12 Why is the actual western blot band size different from the predicted?
Western blotting is a technique that separates proteins by size. In general, the smaller the protein is, the faster it migrates through the SDS-page gel. However, the migration speed is also affected by other factors, so the actual band size observed may differ from that predicted.
Possible reason Notes
Post-translational modification e.g. phosphorylation, glycosylation etc., which increases the size of the protein.
Post-translational cleavage Most proteins are synthesized as pro-proteins and then cleaved to give the active form, e.g. pro-caspases.
Splice variants Alternative splicing may create different sized proteins transcribed from the same gene. These splice variants can lead to the production of different sized protein products. Expression of splice variants is highly variable depending on the specific tissue and experimental conditions being used.
Isoforms Many proteins express multiple isoforms that are different sizes. Expression of different isoforms for the same target protein is highly variable depending on the specific tissue and experimental conditions being used. Several web sites can be accessed to determine isoforms for specific targets.
Relative charge The composition of amino acids (charged vs non-charged).
Multimers e.g. Dimerization of a protein. This is usually prevented in reducing conditions, although interactions can result in the appearance of higher bands.
13 Why do I see a weak signal or no signal at all on my western blot?
Possible reason Notes
Antibody titration A titration experiment should be tested with multiple antibody concentrations to determine the appropriate antibody concentrations for optimal signal/noise ratios. In general this titration should range from 0.2 to 5.0 ug/ml.
Tissue/cell specificity Target protein expression is dependent on the cell or tissue being examined. A literature retrieve should be conducted to ensure that the system that you are using is appropriate for detecting the target protein.
Reconstitution Care should be taken in re-suspending lyophilized antibodies in order to ensure that the antibody is appropriately dissolved.

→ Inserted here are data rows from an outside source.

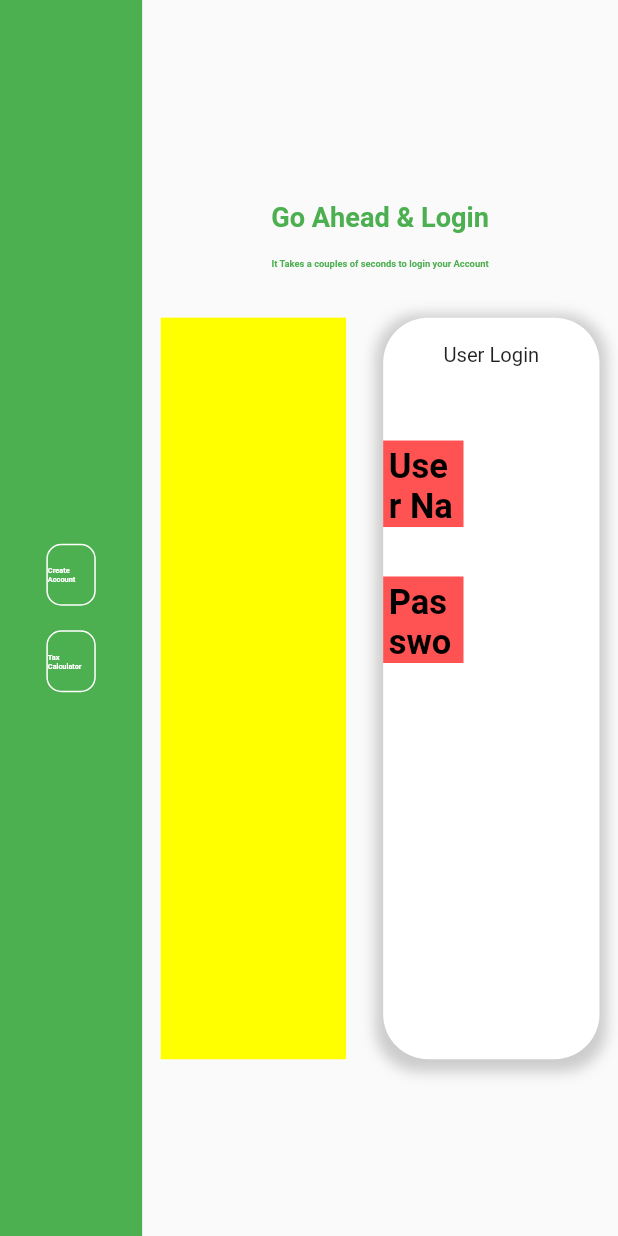
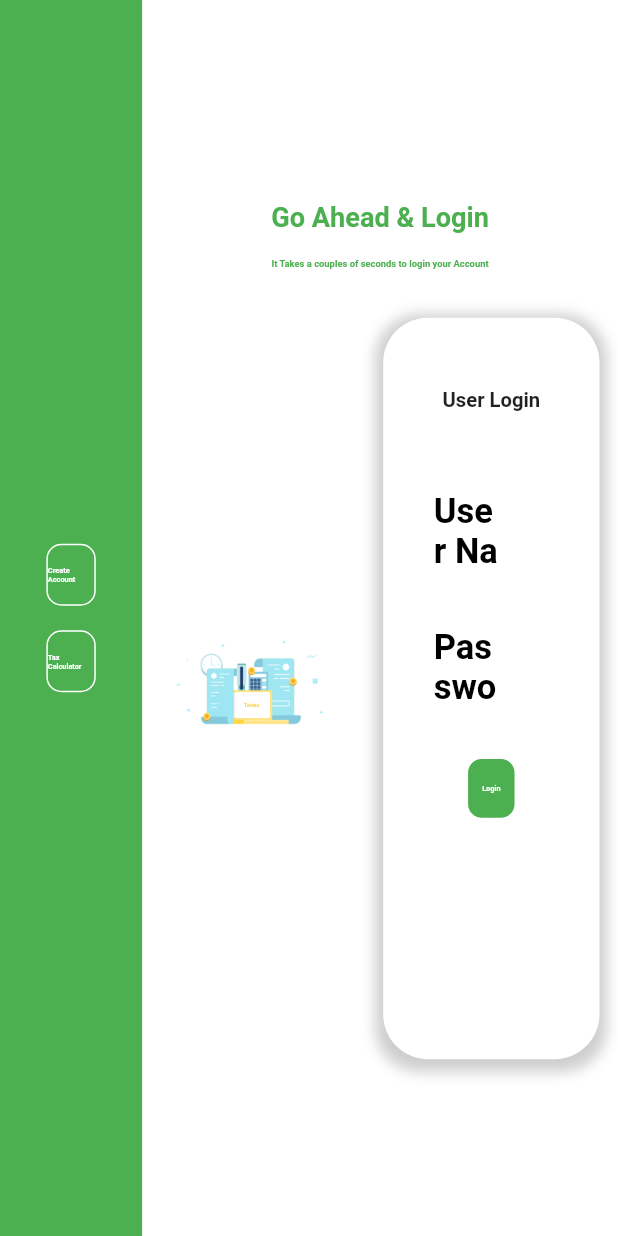
Before and after one commit to CBS-Developments/Taxpert-App-UI, a Flutter app: the LoginPage screen opened directly, on a phone screen of 412 x 824 dp. Run offline on Flutter 3.47's test engine with Material 2 defaults, Android fonts, the phone set to English and light mode, and no system bars; missing offline and left inert: pattern_formatter.

Commit message:
Gif Added

```diff
--- a/taxpert_app_ui/lib/methods/loginBox.dart
+++ b/taxpert_app_ui/lib/methods/loginBox.dart
@@ -11,6 +11,7 @@ class LoginBox extends StatelessWidget {
   @override
   Widget build(BuildContext context) {
     return Container(
+      padding: EdgeInsets.all(30),
       margin: EdgeInsets.symmetric(
           horizontal: getContHoriMargin(context)),
       decoration: BoxDecoration(
--- a/taxpert_app_ui/lib/methods/login_text_container.dart
+++ b/taxpert_app_ui/lib/methods/login_text_container.dart
@@ -13,7 +13,7 @@ class LoginTextContainer extends StatelessWidget {
   Widget build(BuildContext context) {
     return Container(
       padding: EdgeInsets.all(loginTextContMargin(context)),
-      color: Colors.redAccent,
+      color: Colors.white,
       width: loginTextContWidth(context),
       height: loginTextContHeight(context),
       child: Text(childText,
--- a/taxpert_app_ui/lib/responsive/desktop_body.dart
+++ b/taxpert_app_ui/lib/responsive/desktop_body.dart
@@ -658,7 +658,9 @@ class LoginPage extends StatelessWidget {
   @override
   Widget build(BuildContext context) {
     return Scaffold(
-      body: Row(
+      backgroundColor: Colors.white,
+      body:
+      Row(
         children: [
           Container(
             width: GContainerWidth(context),
@@ -722,7 +724,8 @@ class LoginPage extends StatelessWidget {
                             horizontal: getContHoriMargin(context)),
                         width: imageContWidth(context),
                         height: imageContHeight(context),
-                        color: Colors.yellowAccent,
+                        color: Colors.white,
+                        child: Image.asset('images/tlog.gif'),
                       ),
 
                       LoginBox(child: Column(
@@ -734,6 +737,7 @@ class LoginPage extends StatelessWidget {
 
                           Text('User Login',
                             style: TextStyle(
+                              fontWeight: FontWeight.bold,
                               fontSize: getFontxXL(context)
                             ),
                           ),
@@ -761,8 +765,19 @@ class LoginPage extends StatelessWidget {
                               ),
 
 
+
+
+
                             ],
-                          )
+                          ),
+
+
+                          SizedBox(
+                            height: sizeBoxXLHeight(context),
+                          ),
+
+
+                          MyButton(onTap:(){}, childText: 'Login'),
 
                         ],
 
```
Also changed, not shown: taxpert_app_ui/images/tlog.gif (added).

Although the lyophilized antibody pellet is often at the bottom of the tube, in some cases the powder may have localized on the tube wall. Consequently, the dissoliution should cover the entire surface of the tube to ensure that the antibody is completely dissolved. The tube should then be briefly centrifuged to ensure that the entire powder is collected at the bottom of the tube.
Positive control The addition of a positive control lane to your western blot assay is the optimal means of evaluating whether the antibody is functioning appropriately and the experimental conditions are appropriate. Alternatively, a positive control based on the literature or internal experimental results can be used to assess whether the antibody is functioning appropriately.
14 Will this antibody react with the same target in a different species?
Primary species reactivity for all sinobiological antibodies is determined by western blot analysis. This is primarily done using a cell line or tissue derived from the primary species. The primary species reactivity as well as the validating tissues used are listed on the data sheets for each antibody that can be found on our web site.
15 Do my transfer conditions change if my protein of interest if >180kD?
• Transfer conditions/buffers need to be optimized for every lab
• Using 20% MeOH
• Adding 0.05% SDS
• Transfer times and power settings; try 1A for 1hr.
• Increasing lysate amounts will increase the number of copies to be transferred to your membrane